Once all of your vinyl iron-on is cut it’s time to weed all of the negative spaces… easy peezy! The “ship” weeds super quick and even the patterned vinyl is pretty easy. I have to get out the bright pad for the white iron-on though. Every. Single. Time.
I swear the white iron-on is my arch nemesis. It is horrible to weed… you can hardly see the difference between the positive and negative images. It’s like the cut lines don’t even exist.
I typically don’t even need my bright pad for weeding… I bought it specifically for weeding white iron-on after spending an hour weeding white iron-on for a cute “bless this mess” sign with 3 words!
Just take a look at the difference between the image above where the cut lines are not even visible in the white iron-on and the white iron-on on the bright pad below.
Step 3: Apply the Iron-On!
Ready for the fun part?! Time to actually put our iron-on…. on the shirt! Start by setting your easy press to 305 and 30 seconds… which is the perfect settings for t-shirts!
Then set out your t-shirt on top of your easy press mat and pre-heat the shirt. If you’re not sure what that means it’s simple… put your easy press onto the shirt without the iron-on and press down for a full cycle (30 seconds) that will warm up the shirt so that it’s ready to accept the iron-on.

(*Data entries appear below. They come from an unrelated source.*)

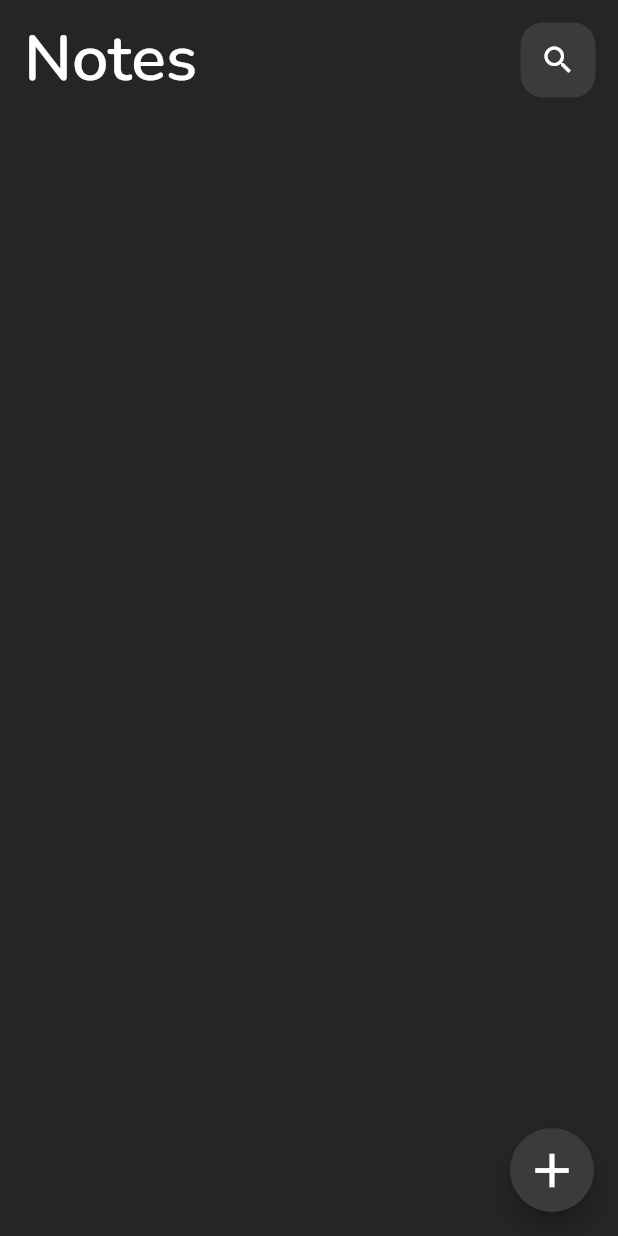
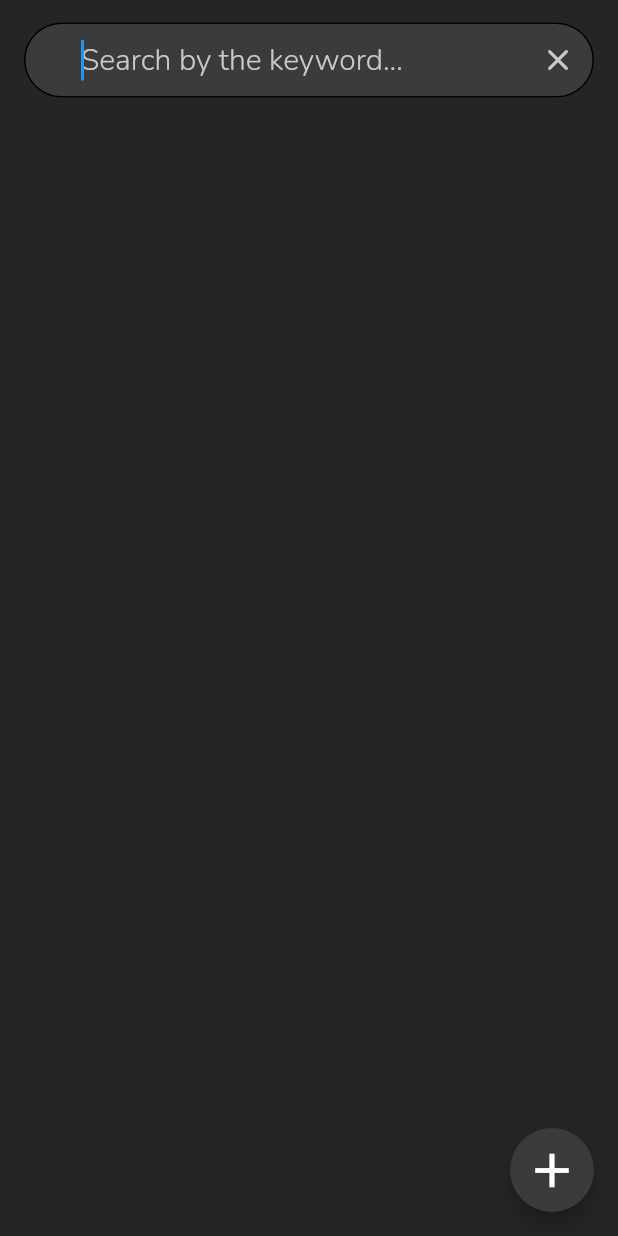
Before and after one commit to criz0fix/notes_app, a Flutter app: the screen it shows after launch, after a tap on the "search" icon, on a phone screen of 412 x 824 dp. Run offline on Flutter 3.47's test engine with Material 2 defaults, Android fonts, the phone set to English and light mode, and no system bars; our stand-ins replace bloc, equatable, flutter_bloc, google_fonts.

Commit message:
search-testing

```diff
--- a/lib/config/themes/app_color.dart
+++ b/lib/config/themes/app_color.dart
@@ -7,4 +7,5 @@ class AppColor {
   static const Color black = Color(0xff3b3b3b);
   static const Color black2 = Color(0xff252525);
   static const Color clear = Color.fromARGB(0, 33, 33, 33);
+  static const Color grey = Color(0xfacccccc);
 }
--- a/lib/config/themes/app_theme.dart
+++ b/lib/config/themes/app_theme.dart
@@ -45,6 +45,13 @@ class AppTheme {
             fontWeight: FontWeight.w400,
           ),
         ),
+        bodyText2: GoogleFonts.nunito(
+          textStyle: const TextStyle(
+            color: AppColor.grey,
+            fontSize: 20.0,
+            fontWeight: FontWeight.w300,
+          ),
+        ),
       ),
       appBarTheme: AppBarTheme(
         systemOverlayStyle:
--- a/lib/presentation/bloc/notes_bloc.dart
+++ b/lib/presentation/bloc/notes_bloc.dart
@@ -1,3 +1,5 @@
+import 'dart:developer';
+
 import 'package:flutter/material.dart';
 import 'package:flutter_bloc/flutter_bloc.dart';
 import 'package:equatable/equatable.dart';
@@ -7,10 +9,13 @@ part 'notes_event.dart';
 part 'notes_state.dart';
 
 class NotesBloc extends Bloc<NotesEvent, NotesState> {
-  NotesBloc() : super(const NotesState(noteList: [])) {
+  NotesBloc() : super(const NotesState(noteList: [], foundNotes: [])) {
     on<CompareNotes>(_compareNotes);
     on<CreateNote>(_createNote);
     on<DeleteNote>(_deleteNote);
+    on<ActivateSearchField>(_activateSearchField);
+    on<DeactivateSearchField>(_deactivateSearchfield);
+    on<FindNote>(_searchNote);
   }
 
   void _compareNotes(CompareNotes event, Emitter<NotesState> emit) {
@@ -32,4 +37,25 @@ class NotesBloc extends Bloc<NotesEvent, NotesState> {
   void _deleteNote(DeleteNote event, Emitter<NotesState> emit) {
     emit(state.copyWith(noteList: [...state.noteList]..removeAt(event.index)));
   }
+
+  void _activateSearchField(
+          ActivateSearchField event, Emitter<NotesState> emit) =>
+      emit(state.copyWith(isSearchActive: true));
+
+  void _deactivateSearchfield(
+          DeactivateSearchField event, Emitter<NotesState> emit) =>
+      emit(state.copyWith(isSearchActive: false));
+
+  void _searchNote(FindNote event, Emitter<NotesState> emit) {
+    log('message');
+    emit(state.copyWith(status: NotesStates.searching));
+    List<Note> searchingNotes = [];
+    for (var note in state.noteList) {
+      if (note.title.contains(event.searchingNote) ||
+          note.description.contains(event.searchingNote)) {
+        searchingNotes.add(note);
+      }
+    }
+    emit(state.copyWith(status: NotesStates.found, foundNotes: searchingNotes));
+  }
 }
--- a/lib/presentation/bloc/notes_event.dart
+++ b/lib/presentation/bloc/notes_event.dart
@@ -27,3 +27,7 @@ class DeleteNote extends NotesEvent {
 
   DeleteNote({required this.index});
 }
+
+class ActivateSearchField extends NotesEvent {}
+
+class DeactivateSearchField extends NotesEvent {}
--- a/lib/presentation/bloc/notes_state.dart
+++ b/lib/presentation/bloc/notes_state.dart
@@ -5,39 +5,43 @@ part of 'notes_bloc.dart';
 enum NotesStates { inititalized, searching, found, notFound }
 
 class NotesState extends Equatable {
-  //final int notesQuantity;
   final List<Note> noteList;
   final NotesStates status;
   final bool isEmpty;
   final String? title;
   final String? description;
+  final List<Note> foundNotes;
+  final bool isSearchActive;
 
-  const NotesState({
-    required this.noteList,
+  const NotesState(
+      {required this.noteList,
+      required this.foundNotes,
       this.status = NotesStates.inititalized,
       this.isEmpty = false,
       this.title,
       this.description,
-  });
+      this.isSearchActive = false});
 
   @override
   List<Object> get props {
-    return [noteList, status, isEmpty];
+    return [noteList, status, isEmpty, isSearchActive, foundNotes];
   }
 
-  NotesState copyWith({
-    List<Note>? noteList,
+  NotesState copyWith(
+      {List<Note>? noteList,
+      List<Note>? foundNotes,
       NotesStates? status,
       bool? isEmpty,
       String? title,
       String? description,
-  }) {
+      bool? isSearchActive}) {
     return NotesState(
         noteList: noteList ?? this.noteList,
+        foundNotes: foundNotes ?? this.foundNotes,
         status: status ?? this.status,
         isEmpty: isEmpty ?? this.isEmpty,
         title: title ?? this.title,
         description: description ?? this.description,
-    );
+        isSearchActive: isSearchActive ?? this.isSearchActive);
   }
 }
--- a/lib/presentation/views/notes_list.dart
+++ b/lib/presentation/views/notes_list.dart
@@ -8,7 +8,6 @@ import 'package:notes_app/config/themes/app_color.dart';
 import 'package:notes_app/core/utils/consts.dart';
 import 'package:notes_app/data/models/note.dart';
 import 'package:notes_app/presentation/bloc/notes_bloc.dart';
-import 'package:notes_app/presentation/views/note_page.dart';
 import 'package:notes_app/presentation/widgets/common_note_tile.dart';
 import 'package:notes_app/presentation/widgets/custom_button.dart';
 
@@ -20,32 +19,109 @@ class NotesList extends StatelessWidget {
     final myBloc = context.read<NotesBloc>();
     return BlocBuilder<NotesBloc, NotesState>(
       builder: (context, state) {
-        return Scaffold(
-          appBar: AppBar(
-            actions: <Widget>[
-              CustomButton(
-                icon: Icons.search,
-                onPressed: () {},
-              ),
-            ],
-            title: const Text(appTitle),
-          ),
+        return GestureDetector(
+          onTap: () => myBloc.add(DeactivateSearchField()),
+          child: Scaffold(
+              appBar: _ChangeableAppBar(myBloc: myBloc),
               floatingActionButton: FloatingActionButton(
                 onPressed: () async => await Navigator.pushNamed(
-                context, Pages.notePage, arguments: {
-              'note': Note.newNote()
-            }).then(
-                (newNote) => myBloc.add(CreateNote(newNote: newNote as Note))),
+                        context, Pages.notePage,
+                        arguments: {'note': Note.newNote()})
+                    .then((newNote) =>
+                        myBloc.add(CreateNote(newNote: newNote as Note))),
                 child: const Icon(
                   Icons.add_outlined,
                   color: AppColor.white,
                 ),
               ),
-          body: ListView.builder(
+              body: Builder(
+                builder: (context) {
+                  if (state.status == NotesStates.inititalized ||
+                      state.status == NotesStates.found) {
+                    return const _AllNotes();
+                  } else {
+                    return const Center(
+                      child: Text('data'),
+                    );
+                  }
+                },
+              )),
+        );
+      },
+    );
+  }
+}
+
+class _ChangeableAppBar extends StatelessWidget with PreferredSizeWidget {
+  final NotesBloc myBloc;
+
+  const _ChangeableAppBar({Key? key, required this.myBloc}) : super(key: key);
+
+  @override
+  Widget build(BuildContext context) {
+    final searchController = TextEditingController();
+    return myBloc.state.isSearchActive
+        ? AppBar(
+            title: SizedBox(
+              height: 50,
+              child: TextField(
+                autofocus: true,
+                controller: searchController,
+                style: Theme.of(context).textTheme.bodyText2,
+                onChanged: (text) => myBloc.add(FindNote(searchingNote: text)),
+                decoration: InputDecoration(
+                  suffixIcon: IconButton(
+                    icon: const Icon(Icons.close_rounded, color: AppColor.grey),
+                    splashColor: Colors.transparent,
+                    onPressed: () => searchController.clear(),
+                  ),
+                  contentPadding: const EdgeInsets.fromLTRB(38, 11, 0, 12),
+                  hintStyle: Theme.of(context).textTheme.bodyText2,
+                  hintText: 'Search by the keyword...',
+                  filled: true,
+                  fillColor: AppColor.black,
+                  focusedBorder: OutlineInputBorder(
+                    borderRadius: BorderRadius.circular(30),
+                  ),
+                  border: OutlineInputBorder(
+                      borderRadius: BorderRadius.circular(30)),
+                ),
+              ),
+            ),
+          )
+        : AppBar(
+            actions: <Widget>[
+              CustomButton(
+                icon: Icons.search,
+                /*add textfield*/
+                onPressed: () => myBloc.add(ActivateSearchField()),
+              ),
+            ],
+            title: const Text(appTitle),
+          );
+  }
+
+  @override
+  Size get preferredSize => const Size.fromHeight(appBarToolbarHeight);
+}
+
+class _AllNotes extends StatelessWidget {
+  const _AllNotes({Key? key}) : super(key: key);
+
+  @override
+  Widget build(BuildContext context) {
+    final myBloc = context.read<NotesBloc>();
+    return BlocBuilder<NotesBloc, NotesState>(
+      builder: (context, state) {
+        return ListView.builder(
           physics: const BouncingScrollPhysics(),
-              itemCount: state.noteList.length,
+          itemCount: state.status == NotesStates.inititalized
+              ? state.noteList.length
+              : state.foundNotes.length,
           itemBuilder: ((context, index) {
-                final item = state.noteList[index];
+            final item = state.status == NotesStates.inititalized
+                ? state.noteList[index]
+                : state.foundNotes[index];
             return Dismissible(
               key: UniqueKey(),
               onDismissed: (direction) {
@@ -55,17 +131,29 @@ class NotesList extends StatelessWidget {
               },
               child: GestureDetector(
                 onTap: () async => await Navigator.pushNamed(
-                            context, Pages.notePage, arguments: {'note': item})
-                        .then((editedNote) => myBloc.add(CompareNotes(
-                            newNote: editedNote as Note, index: index))),
+                    context, Pages.notePage, arguments: {
+                  'note': item
+                }).then((editedNote) => myBloc.add(
+                    CompareNotes(newNote: editedNote as Note, index: index))),
                 child: CommonNoteTile(
                   noteTitle: item.title,
                 ),
               ),
             );
-              })),
+          }),
         );
       },
     );
   }
 }
+
+class _SearchingNotes extends StatelessWidget {
+  const _SearchingNotes({Key? key}) : super(key: key);
+
+  @override
+  Widget build(BuildContext context) {
+    return Center(
+      child: Text('searching'),
+    );
+  }
+}
```
Also changed, not shown: lib/presentation/views/seach_page.dart (deleted). Lines whose indentation alone changed are shown as unchanged.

Now use your scissors to cut the excess clear plastic cover away from your design so that you can fit it all on the shirt in one go and don’t have to keep coming back for multiple layers.
Once you have your design set up straight and pretty on your shirt hit that easy press button and hold your easy press down with firm pressure for the full 30 seconds. Depending on the size of your decal you might need to to do a second round by moving your easy press down a bit (if you have the middle size easy press like I do and the decal is bigger than your easy press).
Once you’ve gone over the entire decal on the front flip the shirt over and do the same thing from the back of the shirt (leave the protective covers on!). This way the decals are heated evenly from both sides… you’ll get great results.
Ready for the fun part? Once you’ve hit the iron-on from the front and the back hold your shirt up and let it cool down for about 20 seconds. I may be psycho but I think I get better results when I hold the shirt in front of me and let the air cool it down from both sides then when I leave it on the hot easy press mat to cool down.
Once the shirt has cooled slightly you’ll do a warm peel of the vinyl. Pull the protective covering off by rolling it backwards away from the decal. The iron-on should stay firmly on the shirt!
If for some reason as you roll the protective cover away the iron-on decal is not bonded fully simply place the protective cover back down and hit it with the easy press again.
Just make sure to NEVER use the easy press directly on top of your iron-on. If you’ve already taken off the protective covering from the little ship and now your words aren’t bonded you’ll need to add a protective covering (I like this protective iron-on sheet since it covers everything) before hitting it with the easy press again… otherwise the easy press will MELT the exposed iron-on completely ruining everything and making you cry.
At least that’s what happened when I did it.
Luckily I’ve never had that problem when using my easy press on t-shirts… these settings seem to work every time! Making life much easier!
I had a heck of a time with my little sign though…
Ready for the grand reveal!?
Get Your FREE Cricut SVG Files!
Get the Cricut Cut Files for this project!